Working in a regulated activity without registration under any other circumstances is a criminal offence, unless one of the below exceptions applies.
Who does not require registration?
A person does not require registration to work with vulnerable people if they fall into one of the following categories:
- They are under 16;
- They work or volunteer for less than three days in four weeks, or less than seven days in 12 months;
- They are registered interstate and work or volunteer for less than 28 days in 12 months;
- They are a close relative of the vulnerable person(s);
- They are a close relative of the vulnerable person(s) and there is another vulnerable person involved but a close relative of that other person also participates;
- They are a school student completing work experience or doing practical training;
- They are working or volunteering as a police officer, a police appointee, a registered health professional or practitioner, a lawyer, an approved aged care provider, a financial services licensee, or are working in a declared state of emergency.
A person who applies for a registration may receive four different outcomes.
These outcomes are:
- registration without restrictions
- registration with restrictions, meaning the person is allowed to work in some, but not all, regulated activities
- role-based registration, meaning the person is allowed to work only in a specified role;
- a negative notice, meaning the person is not allowed to work in any regulated activity.
If a person is refused registration to work with vulnerable people in the ACT, they may not submit another application for three years after receiving the negative notice. This exclusion period also applies if a person has their registration cancelled. However, a person may reapply for registration if the circumstances that led to the refusal or cancellation have changed.
Request to reconsider
If a person is advised of a proposed decision by Access Canberra and they are unhappy with the proposed decision, they can ask Access Canberra to reconsider.

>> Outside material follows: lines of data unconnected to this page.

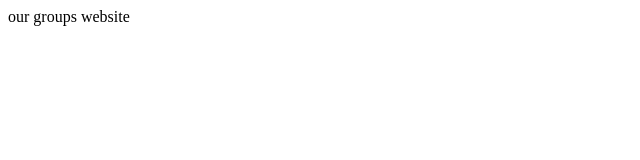
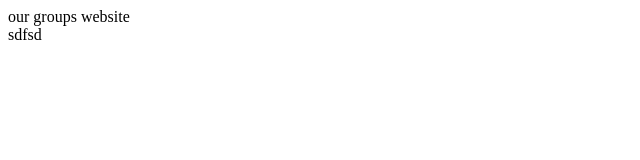
Before and after one commit to ellertsmari/GitDemo, a plain HTML site: page index.html in a window 1280 px wide. Shown: the full height of the page, 0-640 px from the left. Drawn offline with Linux system fonts and the light colour scheme.

Commit message:
some changes

```diff
--- a/index.html
+++ b/index.html
@@ -7,5 +7,6 @@
 </head>
 <body>
     <div>our groups website</div>
+    sdfsd
 </body>
 </html>
```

If a person receives a decision that prevents them from working with vulnerable people in the ACT, they may be eligible to formally appeal the decision. A person can appeal to ACAT to set aside the original decision and substitute a decision in favour of their registration.
Appeals at ACAT do not go over the same information that was used to determine the original decision to refuse a registration. In other words, the matter is not heard afresh. In order to succeed in an appeal, a person must convince the tribunal that an error or law was made by the original decision-maker.
An appeal must be filed within 28 days of the decision. An extension of time may be granted if the applicant can provide good reasons for the delay.
If you require legal advice or representation in any legal matter, please contact Go To Court Lawyers.